© 2018 – Routledge (Supplementary (DRM-Free))
220 pages | 55 B/W Illus.
Community Engagement in Post-Disaster Recovery reflects a wide array of practical experiences in working with disaster-affected communities internationally. It demonstrates that widely held assumptions about the benefits of community consultation and engagement in disaster recovery work need to be examined more critically because poorly conceived and hastily implemented community engagement strategies have sometimes exacerbated divisions within affected communities and/or resulted in ineffective use of aid funding. It is equally demonstrated that well-crafted, creative and thoughtful programming is possible.
The wide collection of case studies of practical experience from around the world is presented to help establish ways of working with communities experiencing great challenges. The book offers practical suggestions on how to give more substance to the rhetoric of community consultation and engagement in these areas of work. It suggests the need to work with a dynamic understanding of community formation that is particularly relevant when people experience unforeseen challenges and traumatic experiences. This title interrogates the concept of community through an extensive review of the literature and explores the ways of working with communities in transition and particularly in their recovery phases through an array of case studies in a range of socioeconomic and political contexts.
Focused on the concept of community in post-disaster recovery solutions—an aspect which has received little critical interrogation in the literature—this book will be a valuable resource to students and scholars in disaster management as well as humanitarian agencies.
List of Figures
List of Tables
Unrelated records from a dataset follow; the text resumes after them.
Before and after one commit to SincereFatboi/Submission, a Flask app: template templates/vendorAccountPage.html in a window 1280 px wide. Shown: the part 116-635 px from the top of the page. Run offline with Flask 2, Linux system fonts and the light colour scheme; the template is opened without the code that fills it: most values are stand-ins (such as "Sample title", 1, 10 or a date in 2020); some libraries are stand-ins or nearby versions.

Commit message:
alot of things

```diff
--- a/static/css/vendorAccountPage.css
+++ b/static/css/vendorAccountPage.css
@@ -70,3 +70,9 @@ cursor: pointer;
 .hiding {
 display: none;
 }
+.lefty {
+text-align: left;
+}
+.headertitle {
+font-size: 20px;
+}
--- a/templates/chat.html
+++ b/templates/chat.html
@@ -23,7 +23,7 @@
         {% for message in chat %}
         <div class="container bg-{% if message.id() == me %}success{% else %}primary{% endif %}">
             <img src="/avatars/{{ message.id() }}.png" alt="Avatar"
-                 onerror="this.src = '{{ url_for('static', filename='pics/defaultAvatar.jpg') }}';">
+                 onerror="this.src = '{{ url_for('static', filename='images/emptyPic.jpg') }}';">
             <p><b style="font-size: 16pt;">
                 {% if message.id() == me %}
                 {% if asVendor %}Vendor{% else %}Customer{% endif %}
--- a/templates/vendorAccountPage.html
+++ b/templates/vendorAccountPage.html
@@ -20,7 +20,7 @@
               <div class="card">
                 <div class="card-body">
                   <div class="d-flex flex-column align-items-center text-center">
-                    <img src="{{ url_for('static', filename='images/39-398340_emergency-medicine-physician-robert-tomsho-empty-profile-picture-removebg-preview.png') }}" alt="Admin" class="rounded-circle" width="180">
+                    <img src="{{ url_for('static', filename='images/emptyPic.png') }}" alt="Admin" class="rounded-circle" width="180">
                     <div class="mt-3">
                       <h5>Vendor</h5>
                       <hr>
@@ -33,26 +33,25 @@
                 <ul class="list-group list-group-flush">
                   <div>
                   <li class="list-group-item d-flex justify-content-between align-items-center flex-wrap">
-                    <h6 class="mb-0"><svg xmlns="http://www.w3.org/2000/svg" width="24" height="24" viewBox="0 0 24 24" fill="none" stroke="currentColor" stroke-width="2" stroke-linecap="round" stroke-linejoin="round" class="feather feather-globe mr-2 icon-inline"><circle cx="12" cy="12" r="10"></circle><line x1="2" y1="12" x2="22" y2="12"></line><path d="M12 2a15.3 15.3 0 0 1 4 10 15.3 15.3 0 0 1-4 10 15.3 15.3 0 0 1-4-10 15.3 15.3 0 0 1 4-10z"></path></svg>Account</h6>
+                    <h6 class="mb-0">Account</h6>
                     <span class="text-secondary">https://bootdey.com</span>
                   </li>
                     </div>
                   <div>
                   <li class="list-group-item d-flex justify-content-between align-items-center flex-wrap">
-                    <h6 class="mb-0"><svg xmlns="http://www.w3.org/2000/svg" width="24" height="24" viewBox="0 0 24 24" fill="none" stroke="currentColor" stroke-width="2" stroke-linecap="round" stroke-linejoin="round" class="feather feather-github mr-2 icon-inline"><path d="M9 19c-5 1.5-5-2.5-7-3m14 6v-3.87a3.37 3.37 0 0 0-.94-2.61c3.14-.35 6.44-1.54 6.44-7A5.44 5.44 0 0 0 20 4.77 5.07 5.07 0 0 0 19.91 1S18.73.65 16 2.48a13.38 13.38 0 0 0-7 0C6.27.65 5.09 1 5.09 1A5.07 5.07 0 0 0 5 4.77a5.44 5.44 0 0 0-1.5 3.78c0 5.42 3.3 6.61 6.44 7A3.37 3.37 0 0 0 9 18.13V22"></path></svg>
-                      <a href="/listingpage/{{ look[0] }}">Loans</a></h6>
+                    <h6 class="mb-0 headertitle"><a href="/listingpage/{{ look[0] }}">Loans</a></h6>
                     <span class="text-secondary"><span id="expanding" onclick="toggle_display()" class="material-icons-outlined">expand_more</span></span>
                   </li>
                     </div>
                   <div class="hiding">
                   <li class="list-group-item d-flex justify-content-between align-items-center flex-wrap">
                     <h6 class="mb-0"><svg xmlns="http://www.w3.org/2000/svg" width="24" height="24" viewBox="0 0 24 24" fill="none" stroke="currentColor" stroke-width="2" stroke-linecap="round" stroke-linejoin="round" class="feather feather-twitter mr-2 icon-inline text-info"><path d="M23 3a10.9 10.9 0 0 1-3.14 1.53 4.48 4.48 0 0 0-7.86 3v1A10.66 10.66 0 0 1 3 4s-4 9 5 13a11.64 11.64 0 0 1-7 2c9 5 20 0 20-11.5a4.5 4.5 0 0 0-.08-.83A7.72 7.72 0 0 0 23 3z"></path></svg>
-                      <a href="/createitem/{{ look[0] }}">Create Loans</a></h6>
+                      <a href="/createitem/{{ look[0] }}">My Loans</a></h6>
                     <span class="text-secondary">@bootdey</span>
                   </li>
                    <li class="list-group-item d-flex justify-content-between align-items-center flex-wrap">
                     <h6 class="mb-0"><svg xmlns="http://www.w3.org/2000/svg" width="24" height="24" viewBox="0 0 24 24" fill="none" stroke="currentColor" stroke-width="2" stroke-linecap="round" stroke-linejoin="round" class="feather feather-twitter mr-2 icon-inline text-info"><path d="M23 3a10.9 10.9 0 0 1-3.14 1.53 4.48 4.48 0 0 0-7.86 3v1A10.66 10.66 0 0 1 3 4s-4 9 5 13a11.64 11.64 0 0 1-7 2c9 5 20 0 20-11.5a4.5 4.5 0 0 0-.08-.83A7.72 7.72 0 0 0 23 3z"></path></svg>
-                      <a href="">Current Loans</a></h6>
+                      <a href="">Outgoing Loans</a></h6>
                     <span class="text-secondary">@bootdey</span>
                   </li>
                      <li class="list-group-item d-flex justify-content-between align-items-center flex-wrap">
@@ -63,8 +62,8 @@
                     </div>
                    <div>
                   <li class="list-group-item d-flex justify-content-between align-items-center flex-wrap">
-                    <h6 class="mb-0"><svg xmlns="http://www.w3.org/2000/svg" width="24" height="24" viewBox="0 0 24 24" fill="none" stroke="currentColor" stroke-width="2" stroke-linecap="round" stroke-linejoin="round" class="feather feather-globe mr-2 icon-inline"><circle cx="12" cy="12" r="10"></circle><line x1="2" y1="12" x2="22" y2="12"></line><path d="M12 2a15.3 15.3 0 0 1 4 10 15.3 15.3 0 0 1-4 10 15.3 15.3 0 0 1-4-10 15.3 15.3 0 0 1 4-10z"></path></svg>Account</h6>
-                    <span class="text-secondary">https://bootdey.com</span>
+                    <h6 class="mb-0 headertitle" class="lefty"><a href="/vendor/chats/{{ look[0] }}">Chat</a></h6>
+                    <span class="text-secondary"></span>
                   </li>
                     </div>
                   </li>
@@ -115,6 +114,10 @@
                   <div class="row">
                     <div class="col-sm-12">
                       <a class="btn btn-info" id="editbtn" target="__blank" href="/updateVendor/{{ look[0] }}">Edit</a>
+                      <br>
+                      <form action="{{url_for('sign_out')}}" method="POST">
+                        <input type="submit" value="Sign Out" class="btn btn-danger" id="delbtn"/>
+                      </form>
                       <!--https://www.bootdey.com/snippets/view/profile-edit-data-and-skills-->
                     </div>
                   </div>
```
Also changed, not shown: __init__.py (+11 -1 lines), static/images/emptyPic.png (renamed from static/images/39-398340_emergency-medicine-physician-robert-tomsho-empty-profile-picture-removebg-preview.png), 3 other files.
List of contributors
Foreword by Professor John Twigg
Preface Graham Marsh, Ifte Ahmed, Martin Mulligan, Jenny Donovan and Steve Barton
15. Conclusions: Emerging lessons on community engagement in post-disaster recovery Graham Marsh, Ifte Ahmed, Martin Mulligan, Jenny Donovan and Steve Barton